UK supermarkets are gearing up to tackle alcohol retail regulations in the wake of recent comments from Tesco.
The retail giant sparked the debate last week by announcing it wanted to work with the government to reduce alcohol abuse and underage drinking.
Other supermarkets have yet to form a coherent stance on the matter, with many issuing varying responses.
Asda, the country’s second largest supermarket, announced several measures today to promote responsible drinking, including banning sales of alcohol after midnight in town centre stores and threatening underage drinkers with prosecution.
Contrary to Tesco, however, Asda says it backs voluntary measures over legislation.
‘We believe our proposals can be easily adopted by the entire retail industry immediately, and will go a long way towards tackling the issue without the need for further legislation or delay,’ said Asda boss Andy Bond.
Morrisons joined the fray last week but stopped short of proposing any new measures.
‘Morrisons would encourage further discussions to create a safe environment in which retailers and manufacturers could begin to address all the concerns relating to anti-social drinking,’ a company spokesman told on-licence magazine the Morning Advertiser.
A spokesperson from the Co-operative said the group had ‘worked closely’ with the government on the issues of alcohol abuse and would ‘welcome the opportunity to contribute to a wider discussion about the role of pricing and promotion’.
All supermarkets have been criticised for selling alcohol at a loss.
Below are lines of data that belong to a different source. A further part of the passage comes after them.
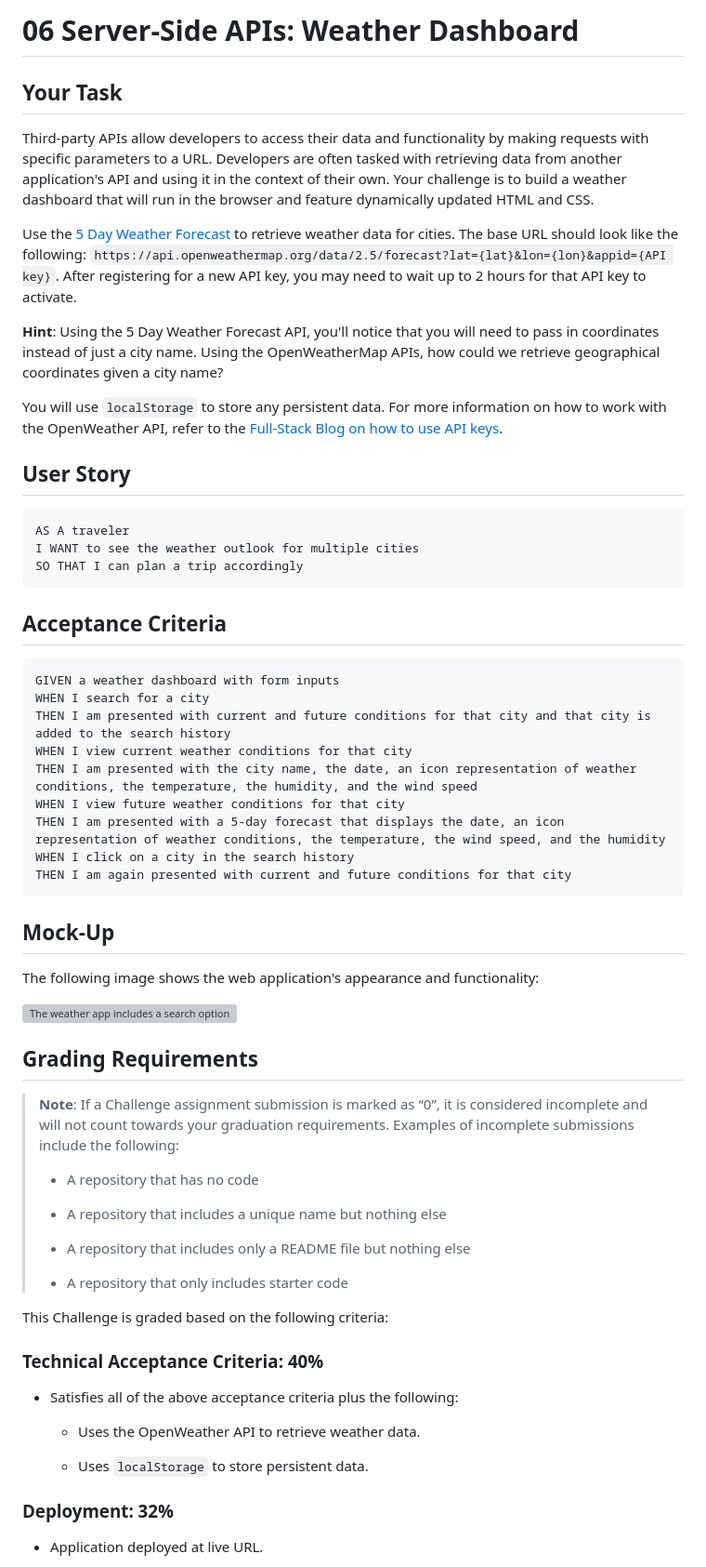
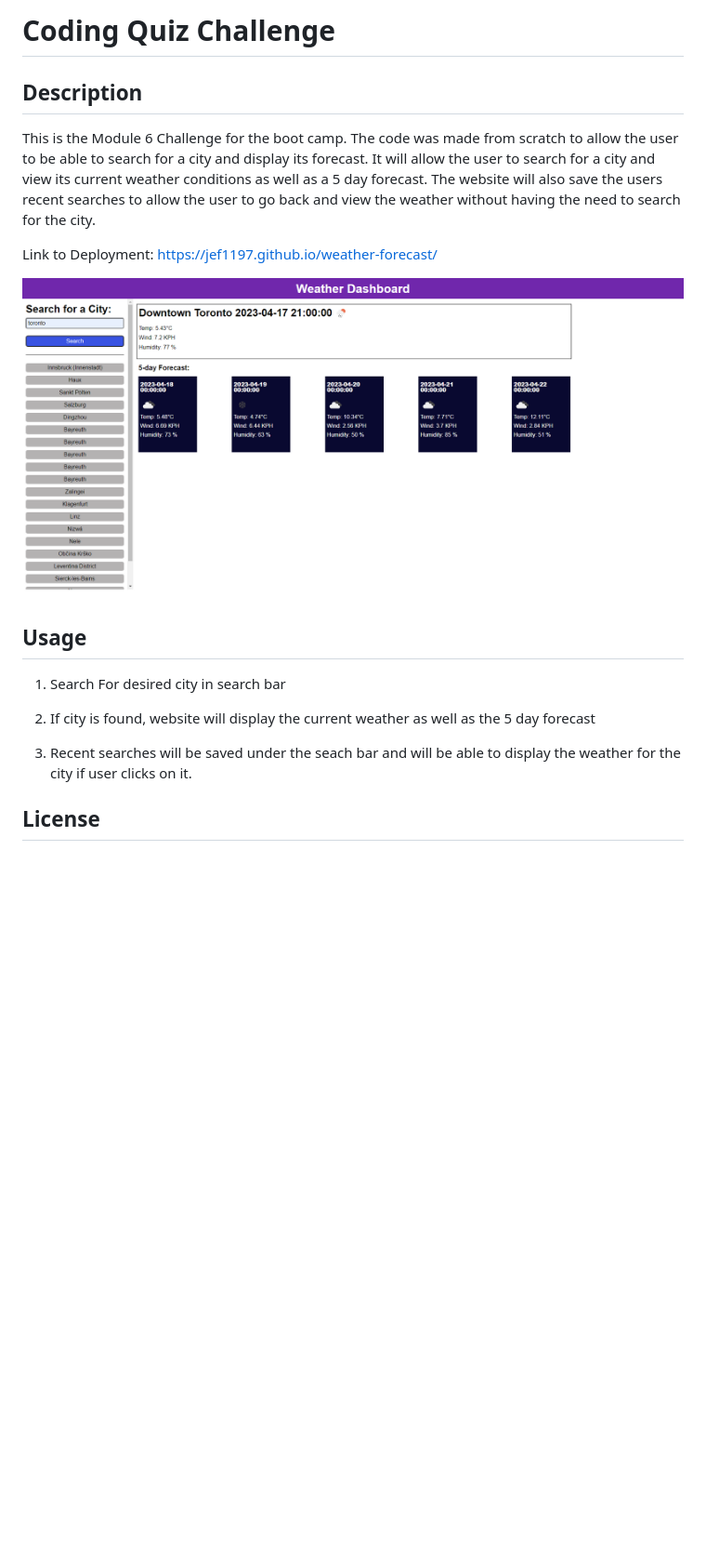
Before and after one commit to jef1197/weather-forecast, a Markdown page: README.md, the part around the change printed below. Shown: that part at 93% size. Rendered like a GitHub page; pictures changed too: images/website.png (added); blank space fills up the shorter version; grey boxes are pictures that could not be loaded.

Commit message:
Updated README file
Added README

````diff
--- a/README.md
+++ b/README.md
@@ -1,66 +1,22 @@
-# 06 Server-Side APIs: Weather Dashboard
+# Coding Quiz Challenge
 
-## Your Task
+## Description
 
-Third-party APIs allow developers to access their data and functionality by making requests with specific parameters to a URL. Developers are often tasked with retrieving data from another application's API and using it in the context of their own. Your challenge is to build a weather dashboard that will run in the browser and feature dynamically updated HTML and CSS.
+This is the Module 6 Challenge for the boot camp. The code was made from scratch to allow the user to be able to search for a city and display its forecast. It will allow the user to search for a city and view its current weather conditions as well as a 5 day forecast. The website will also save the users recent searches to allow the user to go back and view the weather without having the need to search for the city.
 
-Use the [5 Day Weather Forecast](https://openweathermap.org/forecast5) to retrieve weather data for cities. The base URL should look like the following: `https://api.openweathermap.org/data/2.5/forecast?lat={lat}&lon={lon}&appid={API key}`. After registering for a new API key, you may need to wait up to 2 hours for that API key to activate.
 
-**Hint**: Using the 5 Day Weather Forecast API, you'll notice that you will need to pass in coordinates instead of just a city name. Using the OpenWeatherMap APIs, how could we retrieve geographical coordinates given a city name?
+Link to Deployment: https://jef1197.github.io/weather-forecast/
 
-You will use `localStorage` to store any persistent data. For more information on how to work with the OpenWeather API, refer to the [Full-Stack Blog on how to use API keys](https://coding-boot-camp.github.io/full-stack/apis/how-to-use-api-keys).
+![screen shot of website](./images/website.png)
 
-## User Story
+## Usage
 
-```
-AS A traveler
-I WANT to see the weather outlook for multiple cities
-SO THAT I can plan a trip accordingly
-```
+1. Search For desired city in search bar
 
-## Acceptance Criteria
+2. If city is found, website will display the current weather as well as the 5 day forecast
 
-```
-GIVEN a weather dashboard with form inputs
-WHEN I search for a city
-THEN I am presented with current and future conditions for that city and that city is added to the search history
-WHEN I view current weather conditions for that city
-THEN I am presented with the city name, the date, an icon representation of weather conditions, the temperature, the humidity, and the wind speed
-WHEN I view future weather conditions for that city
-THEN I am presented with a 5-day forecast that displays the date, an icon representation of weather conditions, the temperature, the wind speed, and the humidity
-WHEN I click on a city in the search history
-THEN I am again presented with current and future conditions for that city
-```
+3. Recent searches will be saved under the seach bar and will be able to display the weather for the city if user clicks on it.
 
-## Mock-Up
 
-The following image shows the web application's appearance and functionality:
+## License
 
-![The weather app includes a search option, a list of cities, and a five-day forecast and current weather conditions for Atlanta.](./Assets/06-server-side-apis-homework-demo.png)
-
-## Grading Requirements
-
-> **Note**: If a Challenge assignment submission is marked as “0”, it is considered incomplete and will not count towards your graduation requirements. Examples of incomplete submissions include the following:
->
-> * A repository that has no code
->
-> * A repository that includes a unique name but nothing else
->
-> * A repository that includes only a README file but nothing else
->
-> * A repository that only includes starter code
-
-This Challenge is graded based on the following criteria:
-
-### Technical Acceptance Criteria: 40%
-
-* Satisfies all of the above acceptance criteria plus the following:
-
-    * Uses the OpenWeather API to retrieve weather data.
-
-    * Uses `localStorage` to store persistent data.
-
-### Deployment: 32%
-
-* Application deployed at live URL.
-
````
Also changed, not shown: other parts of README.md (+1 -36 lines).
In some cases, lager can be bought for less than the price of a bottle of water.
Waitrose, however, denied this was the case in its stores.
‘We do not sell any alcohol below cost price, neither do we offer buy-one-get-one-free offers on alcohol,’ said company spokeswoman Nathalie Heath.
Waitrose said it welcomed ‘any moves by the industry in this area’.
Sainsbury’s, the UK’s third biggest supermarket, has yet to comment on the issue.
The developments follow a meeting hosted by the prime minister, the home secretary and the culture secretary in November to tackle problem drinking.
According to 10 Downing Street, the prime minister challenged alcohol producers and retailers to participate in solving the issue.
Written by Jo Iivonen, and Oliver Styles